    Seems pretty ignorant to me that you can write a piece about a Zune and not own one. You obviously don’t, i get that from reading these few pages of uninformed garbage. Not to mention you are out of touch with the target audience seeing that you create advertisements featuring Clifford the Big Red Dog and Snoopy. You know zero about the market and seem to think that its only filled with ipods and zunes. stick with drawing cartoons for you kidcentric ad company.

  6. Michael says:

    How to save the Zune: keep trucking along the same way you are.

    There is a reason that the Zune is the number 2 MP3 player because they are doing it right. By version 3 it will be just as good as the iPod and I wouldn’t be surprised if sales start to explode.

  7. David says:

    Zune #2 MP3 player??

    Maybe you should look at this
    http://www.businessweek.com/technology/tech_stats/mp3s060209.htm

    Not even in the top 10!
    Apple and Sandisk BOTH sold more of their product in December that Microsoft has EVER sold since the inception of the Zune.

  8. Chustar says:

    @Michael:
    It IS as good as the iPod (i think) but that’s the problem. No one knows that. iPods have become the face of the digital music industry that the very idea of something else being as good or even better is immediately discounted. Advertisements, anyone? Thats what they need to do. Non stop ads. People shouldn’t be allowed to forget one before they see another. Any wonder why Apple is so popular?

  9. rich says:

    Zune is fine but it’s not better than the iPod and iTunes. The navigation is not as easy and the software and the way it works with the hardware is still kludgy, desite a few features up on iTunes like separate file sync locations. Integration with WiMP was expected, but the new app is more unwieldy.

  10. bill says:

    It’s strange. The Zune is pretty snazzy on the one hand (Zune Arts, the software, the device itself, Originals), but the look of the in-store Zune islands—in a sea of brightly colored iJunk—is that nasty brown. They need to get some of the Zune Arts or Originals staff working on the packaging.

  11. Quikboy says:

    The Zune just needs to do something more amazing. I have a Zune 30, and it works well for me.

    I would agree about making special limited-edition versions of “well-known” artists.
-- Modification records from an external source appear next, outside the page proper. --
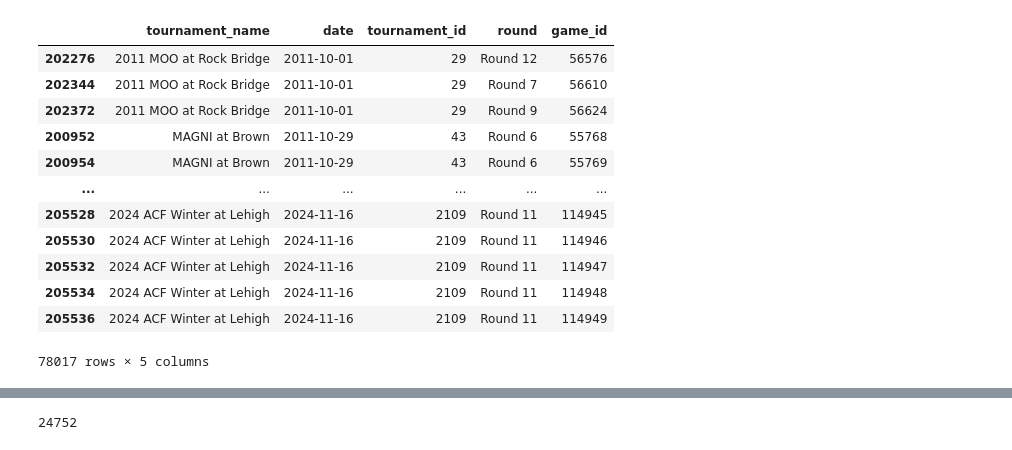
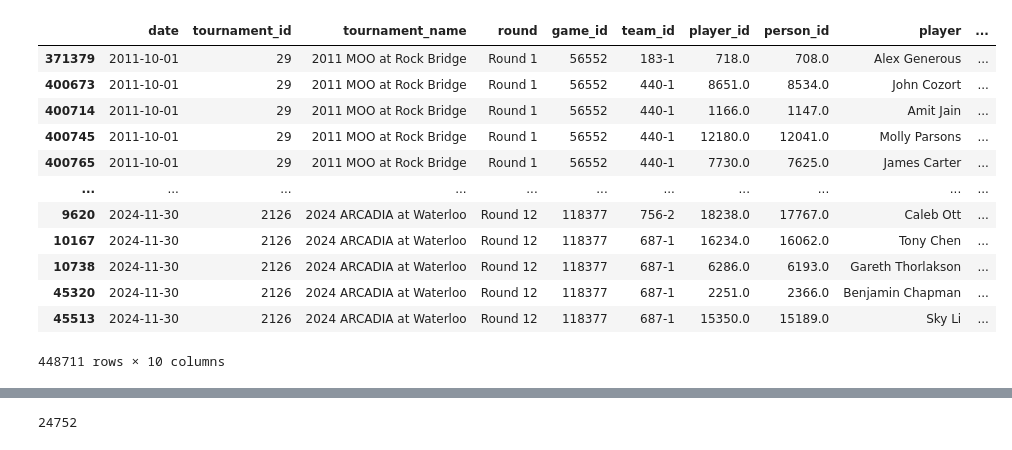
Before and after one commit to ryanrosenberg/strength-metric, a Jupyter notebook: exploration.ipynb, the cells around one changed output, grey strips where cells are left out. Saved outputs shown, nothing was run; the diff lists cells and outputs as text; code cells hidden in the pictures.

```diff
--- a/exploration.ipynb
+++ b/exploration.ipynb
@@ -5,10 +7,18 @@ import pandas as pd
 # %%
-con = sq.connect('stats2.db')
-qbr = sq.connect('qbr.db')
-pg = pd.read_sql("SELECT * FROM player_games", con)
-tg = pd.read_sql("""
+con = sq.connect('../add-tournament/add-tournament/stats2.db')
+qbr = sq.connect('strength.db')
+pg = pl.read_database("SELECT tournament_id, set_id, team_id, round, game_id, player_id, pts FROM player_games",
+                      con).select(
+    pl.col("tournament_id"),
+    pl.col("set_id").cast(pl.Int16),
+    pl.col("round"),
+    pl.col("game_id").cast(pl.Int64),
+    pl.col("team_id"),
+    pl.col("player_id").cast(pl.Int32),
+    pl.col("pts")
+)
+tg = pl.read_database("""
 SELECT sets.year, tournaments.tournament_name, tournaments.date, team_games.* FROM team_games
 LEFT JOIN tournaments on team_games.tournament_id = tournaments.tournament_id
 LEFT JOIN sets on team_games.set_id = sets.set_id
-""", con)
-players = pd.read_sql("SELECT * FROM players LEFT JOIN people on players.person_id = people.person_id", con)
+""", con, infer_schema_length = 1000)
@@ -90,0 +51,19 @@ def run_game(tournament_name, date, tournament_id, tournament_round, pg, tg, gam
+# %%
+tournaments = pl.read_database("SELECT * FROM tournaments", con, infer_schema_length=1000).with_columns(pl.col("date").str.to_date("%Y-%m-%d"))
+sets = pl.read_database("SELECT * FROM sets", con).with_columns(pl.col("set_id").cast(pl.Int16))
+player_list = pl.read_database("SELECT players.*, people.player FROM players left join people on players.person_id = people.person_id", con).with_columns(
+    pl.col("player_id").cast(pl.Int32),
+    pl.col("person_id").cast(pl.Int32)
+)
+nats_players = pg.join(
+  tournaments[['tournament_id', 'date', 'tournament_name']], on = 'tournament_id'
+  ).join(
+    sets, on = 'set_id'
+  ).filter(
+      pl.col('difficulty') != 'easy'
+  ).join(
+      player_list, on = 'player_id'
+  ).select(
+      'date', 'tournament_id', 'tournament_name', 'round', 'game_id', 'team_id', 'player_id', 'person_id', 'player', 'pts'
+  )
+nats_players
@@ -95,22 +255,22 @@ cur.execute('CREATE TABLE player_ratings (date, tournament_id, round, game_id, t
 cur.close()
 # %%
-game_ids = tg[['tournament_name', 'date', 'tournament_id', 'round', 'game_id']].drop_duplicates().sort_values(['date', 'game_id'])
-ratings = pd.read_sql('SELECT * from player_ratings', qbr)
+game_ids = nats_players.drop_duplicates().sort_values(['date', 'game_id'])
+ratings = pd.read_sql('SELECT * from player_ratings_py', qbr)
 prev_games = [int(el) for el in ratings['game_id'].unique()]
 game_ids = game_ids[~game_ids.game_id.isin(prev_games)]
 game_ids
 # %% [output]
-|  | tournament_name | date | tournament_id | round | game_id |
-| 202276 | 2011 MOO at Rock Bridge | 2011-10-01 | 29 | Round 12 | 56576 |
-| 202344 | 2011 MOO at Rock Bridge | 2011-10-01 | 29 | Round 7 | 56610 |
-| 202372 | 2011 MOO at Rock Bridge | 2011-10-01 | 29 | Round 9 | 56624 |
-| 200952 | MAGNI at Brown | 2011-10-29 | 43 | Round 6 | 55768 |
-| 200954 | MAGNI at Brown | 2011-10-29 | 43 | Round 6 | 55769 |
-| ... | ... | ... | ... | ... | ... |
-| 205528 | 2024 ACF Winter at Lehigh | 2024-11-16 | 2109 | Round 11 | 114945 |
-| 205530 | 2024 ACF Winter at Lehigh | 2024-11-16 | 2109 | Round 11 | 114946 |
-| 205532 | 2024 ACF Winter at Lehigh | 2024-11-16 | 2109 | Round 11 | 114947 |
-| 205534 | 2024 ACF Winter at Lehigh | 2024-11-16 | 2109 | Round 11 | 114948 |
-| 205536 | 2024 ACF Winter at Lehigh | 2024-11-16 | 2109 | Round 11 | 114949 |
+|  | date | tournament_id | tournament_name | round | game_id | team_id | player_id | person_id | player | ... |
+| 371379 | 2011-10-01 | 29 | 2011 MOO at Rock Bridge | Round 1 | 56552 | 183-1 | 718.0 | 708.0 | Alex Generous | ... |
+| 400673 | 2011-10-01 | 29 | 2011 MOO at Rock Bridge | Round 1 | 56552 | 440-1 | 8651.0 | 8534.0 | John Cozort | ... |
+| 400714 | 2011-10-01 | 29 | 2011 MOO at Rock Bridge | Round 1 | 56552 | 440-1 | 1166.0 | 1147.0 | Amit Jain | ... |
+| 400745 | 2011-10-01 | 29 | 2011 MOO at Rock Bridge | Round 1 | 56552 | 440-1 | 12180.0 | 12041.0 | Molly Parsons | ... |
+| 400765 | 2011-10-01 | 29 | 2011 MOO at Rock Bridge | Round 1 | 56552 | 440-1 | 7730.0 | 7625.0 | James Carter | ... |
+| ... | ... | ... | ... | ... | ... | ... | ... | ... | ... | ... |
+| 9620 | 2024-11-30 | 2126 | 2024 ARCADIA at Waterloo | Round 12 | 118377 | 756-2 | 18238.0 | 17767.0 | Caleb Ott | ... |
+| 10167 | 2024-11-30 | 2126 | 2024 ARCADIA at Waterloo | Round 12 | 118377 | 687-1 | 16234.0 | 16062.0 | Tony Chen | ... |
+| 10738 | 2024-11-30 | 2126 | 2024 ARCADIA at Waterloo | Round 12 | 118377 | 687-1 | 6286.0 | 6193.0 | Gareth Thorlakson | ... |
+| 45320 | 2024-11-30 | 2126 | 2024 ARCADIA at Waterloo | Round 12 | 118377 | 687-1 | 2251.0 | 2366.0 | Benjamin Chapman | ... |
+| 45513 | 2024-11-30 | 2126 | 2024 ARCADIA at Waterloo | Round 12 | 118377 | 687-1 | 15350.0 | 15189.0 | Sky Li | ... |
-78017 rows × 5 columns
+448711 rows × 10 columns
 # %%
```
Also changed, not shown: parts of 14 cells of this notebook.
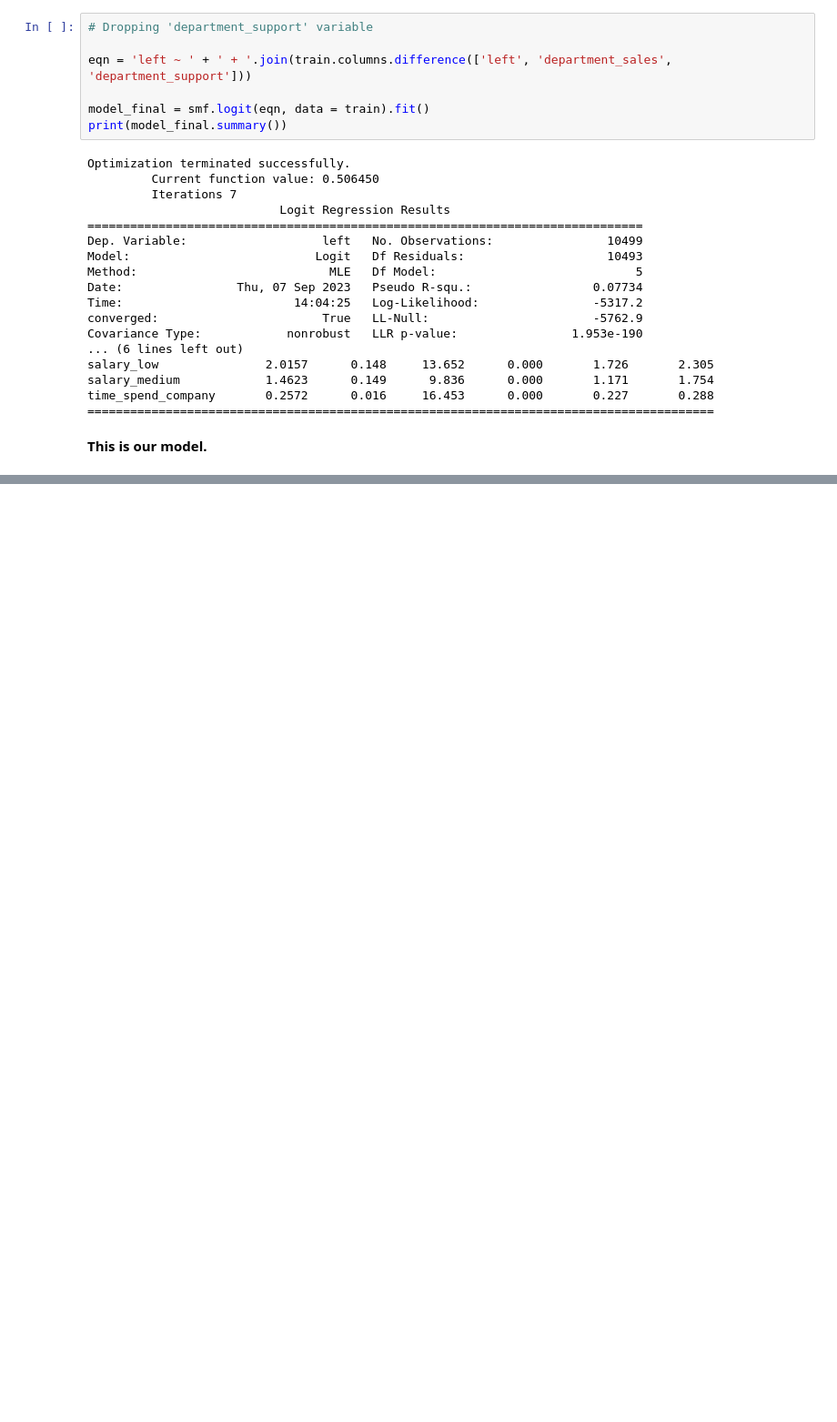
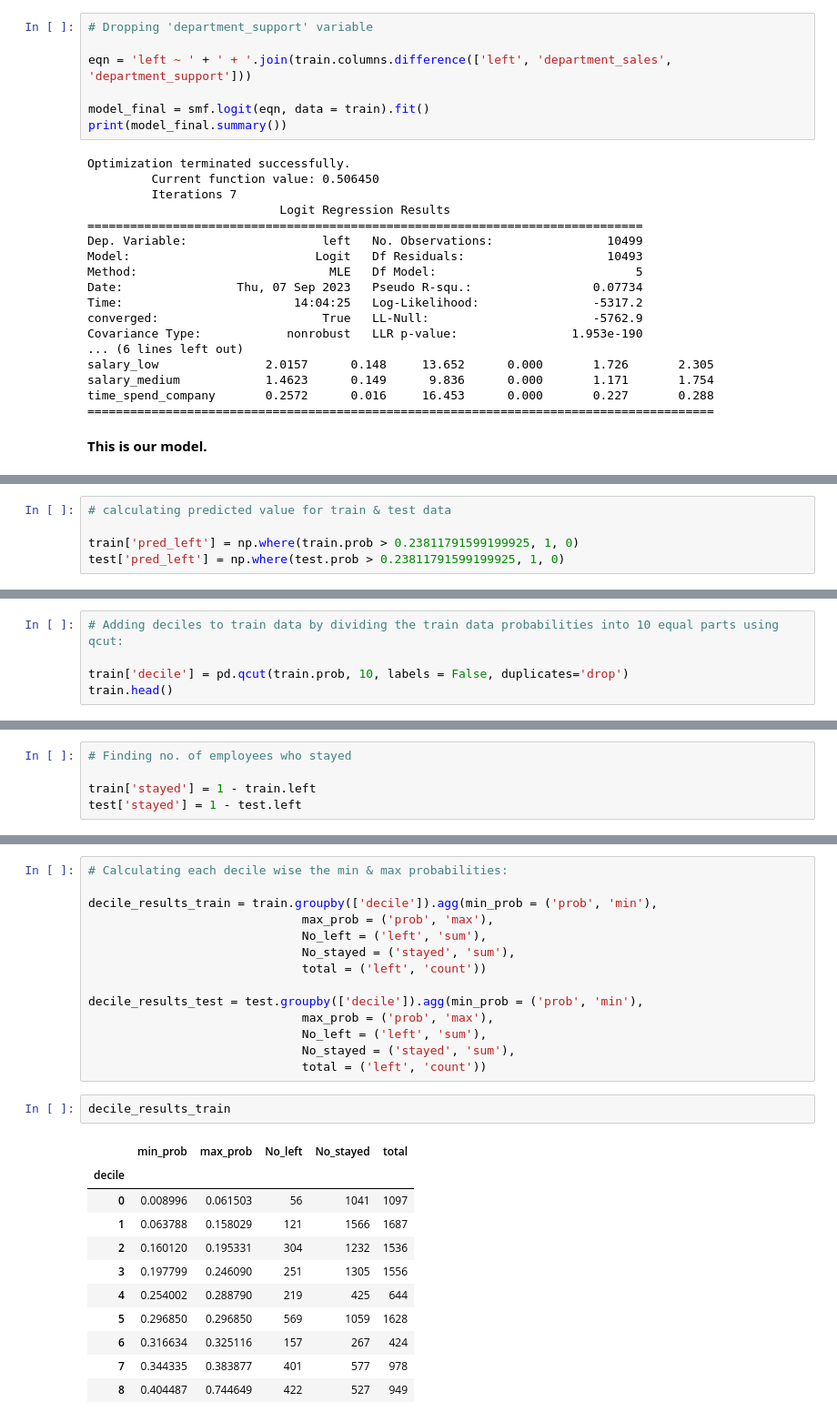
Before and after one commit to sakshisv/HR_Analytics_LogisticRegression, a Jupyter notebook: HR_Analytics_LogR.ipynb, the cells around one changed output, grey strips where cells are left out. Shown at 91% size. Drawn from its saved outputs; the diff is of its cells as text; blank space fills up the shorter version.

```diff
--- a/HR_Analytics_LogR.ipynb
+++ b/HR_Analytics_LogR.ipynb
@@ -694,0 +728,5 @@ time_spend_company       0.2572      0.016     16.453      0.000       0.227
+# %%
+# calculating predicted value for train & test data
+
+train['pred_left'] = np.where(train.prob > 0.23811791599199925, 1, 0)
+test['pred_left'] = np.where(test.prob > 0.23811791599199925, 1, 0)
@@ -694,0 +781,5 @@ time_spend_company       0.2572      0.016     16.453      0.000       0.227
+# %%
+# Adding deciles to train data by dividing the train data probabilities into 10 equal parts using qcut:
+
+train['decile'] = pd.qcut(train.prob, 10, labels = False, duplicates='drop')
+train.head()
@@ -694,0 +809,5 @@ time_spend_company       0.2572      0.016     16.453      0.000       0.227
+# %%
+# Finding no. of employees who stayed
+
+train['stayed'] = 1 - train.left
+test['stayed'] = 1 - test.left
@@ -694,0 +826,28 @@ time_spend_company       0.2572      0.016     16.453      0.000       0.227
+# %%
+# Calculating each decile wise the min & max probabilities:
+
+decile_results_train = train.groupby(['decile']).agg(min_prob = ('prob', 'min'),
+                              max_prob = ('prob', 'max'),
+                              No_left = ('left', 'sum'),
+                              No_stayed = ('stayed', 'sum'),
+                              total = ('left', 'count'))
+
+decile_results_test = test.groupby(['decile']).agg(min_prob = ('prob', 'min'),
+                              max_prob = ('prob', 'max'),
+                              No_left = ('left', 'sum'),
+                              No_stayed = ('stayed', 'sum'),
+                              total = ('left', 'count'))
+# %%
+decile_results_train
+# %% [output]
+|  | min_prob | max_prob | No_left | No_stayed | total |
+| decile |  |  |  |  |  |
+| 0 | 0.008996 | 0.061503 | 56 | 1041 | 1097 |
+| 1 | 0.063788 | 0.158029 | 121 | 1566 | 1687 |
+| 2 | 0.160120 | 0.195331 | 304 | 1232 | 1536 |
+| 3 | 0.197799 | 0.246090 | 251 | 1305 | 1556 |
+| 4 | 0.254002 | 0.288790 | 219 | 425 | 644 |
+| 5 | 0.296850 | 0.296850 | 569 | 1059 | 1628 |
+| 6 | 0.316634 | 0.325116 | 157 | 267 | 424 |
+| 7 | 0.344335 | 0.383877 | 401 | 577 | 978 |
+| 8 | 0.404487 | 0.744649 | 422 | 527 | 949 |
```
Also changed, not shown: parts of 15 cells of this notebook.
And it seems as if the Zune will do the special artist/theme packages via Zune Social, in some sort of advertising promotion like way.

    A separate Zune retail store (or a Microsoft store for that matter) would help getting a central place for all things Zune.

  12. SteamChip says:

    Forget about the Zune, we should be talking about how to improve the 512MB Sensa m230 Sandisk 6 4.4 2 instead (as per Davids link post ). They at least are making progress against Apple and I never heard of that mp3 player until now.

    If Microsoft makes changes as suggested, they might sell 10 more of the devices.

  13. Argo117 says:

    wow… zune has come preloaded with music, videos, and music videos since the beginning. This guy has probably not even held a zune

  14. Michael says:

    How to save the Zune: keep trucking along the same way you are.

    There is a reason that the Zune is the number 2 MP3 player because they are doing it right. By version 3 it will be just as good as the iPod and I wouldn't be surprised if sales start to explode.